This old world fern is widespread across Kauai and other islands.  It is a quick growing, thick and woody fern found on the sloping mountainsides.  It serves an important function to prevent erosion and keep weaker rooted weeds and invasive species to a minimum.  It is also one of the most dangerous plants a hiker can encounter.  It’s not at all poisonous, but aside from the the woody stems that will scratch the heck out of anyone trying to bushwhack through it, it’s growth habits can give a hiker a false sense of where a cliff side may be.  One step onto what looks like a soft mat of plant growth, can turn out to be a nasty fall down a cliff side.  It’s new growth continues to grow on top of any plant, including itself.

Uluhe fern

Uluhe fern

In areas where it’s been sheared, it’s easy to see all the dead growth underneath.

Uluhe fern

Strawberry Guava (Psidium cattleyanum)

Strawberry Guava

Strawberry guava is native to Brazil and considered a very dangerous invasive species in Hawaii.  Like many invasive species, it interferes with the native ecosystem and is exceedingly hard to eradicate.  On the positive side, the deep, red ripe fruits are edible and can be used for juice, jams, or just a tasty treat on a hike.  I did try a few, but maybe mine weren’t quite ripe since I thought they were little tart.

Iliau (Wilkesia gymnoxiphium)

Iliau is an ancient plant only found on Kauai.  We came across it on the Iliau Nature Loop trail, a pretty hiking trail on the scenic drive through the Waimea Canyon.  Even if you only have a few minutes on your drive, this 0.3 mi scenic loop is well worth doing.  Placards along the path describe many of the native plants you’ll find in this unique ecosystem.  On the plaque at the beginning of the trail, the trails namesake plant the Iliau, is described as an ancient member of the sunflower family.  It is a monocarpic plant, meaning it will only flower and bear fruit once, then it dies.  It lives an average of 2-10 years, and the spectacular flowers can be seen from May to July.

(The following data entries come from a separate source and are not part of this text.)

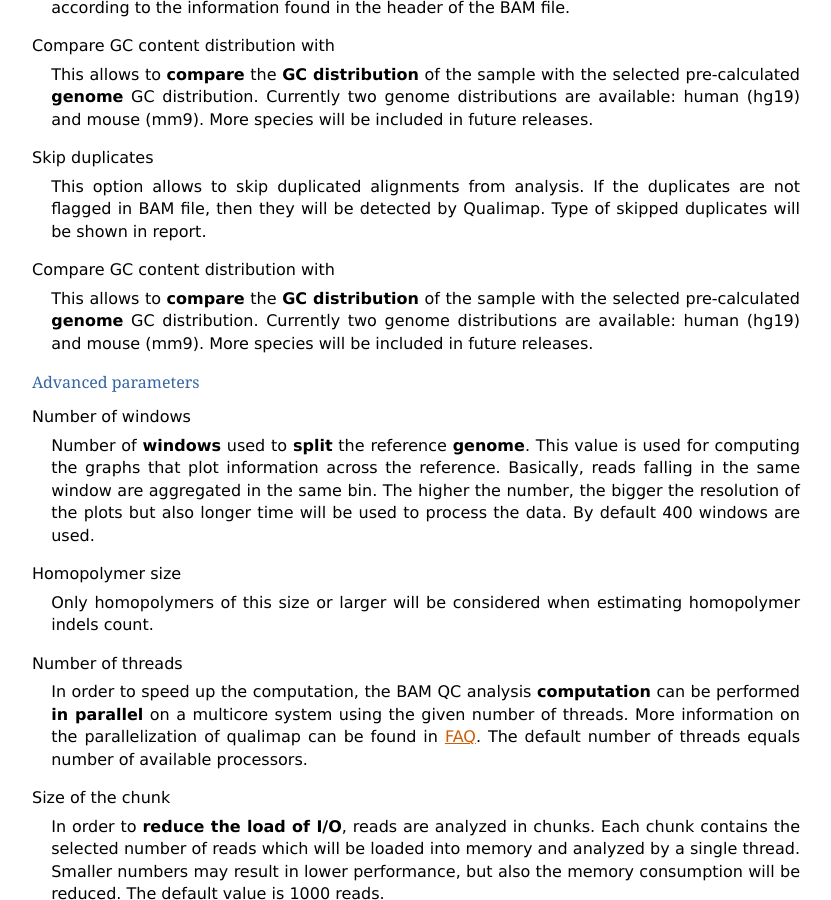
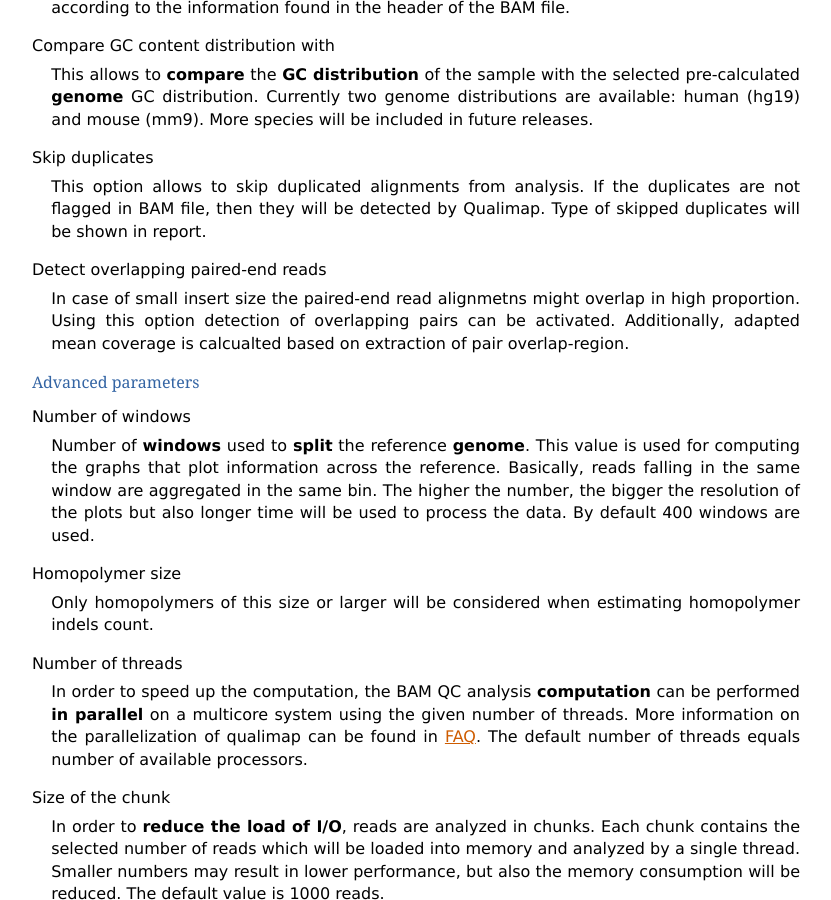
Before and after one commit to scchess/Qualimap, a Sphinx documentation site: the page built from doc/analysis.rst, in a window 1280 px wide and 900 px high, scrolled down 1381 px. Shown: the whole window, without its empty margins (48-879 px from the left). Built offline with Sphinx 7.4.7, drawn with Linux system fonts in a browser that asks for light colours; some of the changed text lies outside the part shown.

Commit message:
Update documentation

```diff
--- a/doc/analysis.rst
+++ b/doc/analysis.rst
@@ -58,9 +58,8 @@ Input Parameters
 :guilabel:`Skip duplicates`
   This option allows to skip duplicated alignments from analysis. If the duplicates are not flagged in BAM file, then they will be detected by Qualimap. Type of skipped duplicates will be shown in report.
 
-:guilabel:`Compare GC content distribution with`
-  This allows to **compare** the **GC distribution** of the sample with the selected pre-calculated **genome** GC distribution. Currently two genome distributions are available: human (hg19) and mouse (mm9). More species will be included in future releases.
-
+:guilabel:`Detect overlapping paired-end reads`
+   In case of small insert size the paired-end read alignmetns might overlap in high proportion. Using this option detection of overlapping pairs can be activated. Additionally, adapted mean coverage is calcualted based on extraction of pair overlap-region.
 
 Advanced parameters
 """""""""""""""""""
@@ -257,7 +256,7 @@ Output
 
     *Reads genomic origin*
 
-    Shows how many alignments fall into exonic, intronic and intergenic regions. Exonic region includes 5'UTR,protein coding region and 3'UTR region.
+    Shows how many alignments fall into exonic, intronic and intergenic regions along with number of intronic/intergenic alignments overlapping exons. Exonic region includes 5'UTR,protein coding region and 3'UTR region.
 
     *Junction analysis*
 
--- a/doc/command_line.rst
+++ b/doc/command_line.rst
@@ -69,6 +69,8 @@ The following command allows to perform BAM QC analysis::
     -hm <arg>                            Minimum size for a homopolymer to be
                                       considered in indel analysis (default is
                                       3)
+    -ip,--collect-overlap-pairs          Activate this option to collect statistics
+                                      of overlapping paired-end reads
     -nr <arg>                            Number of reads analyzed in a chunk
                                       (default is 1000)
     -nt <arg>                            Number of threads (default is 8)
```
Also changed, not shown: doc/tools.rst (+8 -3 lines).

Since we were there in August, we didn’t see any flowers, but the leaf stalks were nonetheless interesting.

Iliau (Wilkesia gymnoxiphium)

There were also plenty of seed stalks rising up across the horizon.

iIlau (Wilkesia gymnoxiphium)

In addition to the plants along the way, the views of the canyon were just breathtaking.  We were lucky to have a relatively clear day.

img_0968

At least depending on the direction you are facing 🙂

img_0962_2

There were also plenty of “tree orchids” to add color just about everywhere.

img_9055

At dinner one night we had enjoyed this window box growing pineapples and crotons.

img_8940

When in Hawaii is there anything better than a real flower lei?   We got to make our own and learn about some of the customs associated with the tradition one afternoon while hanging out at the pool.  Mine was made from the very fragrant plumeria, but unfortunately it didn’t stay fresh very long.   Still smelled wonderful anyway.

img_8673

There was plenty more to see and enjoy, but these were some of my favorites and most interesting!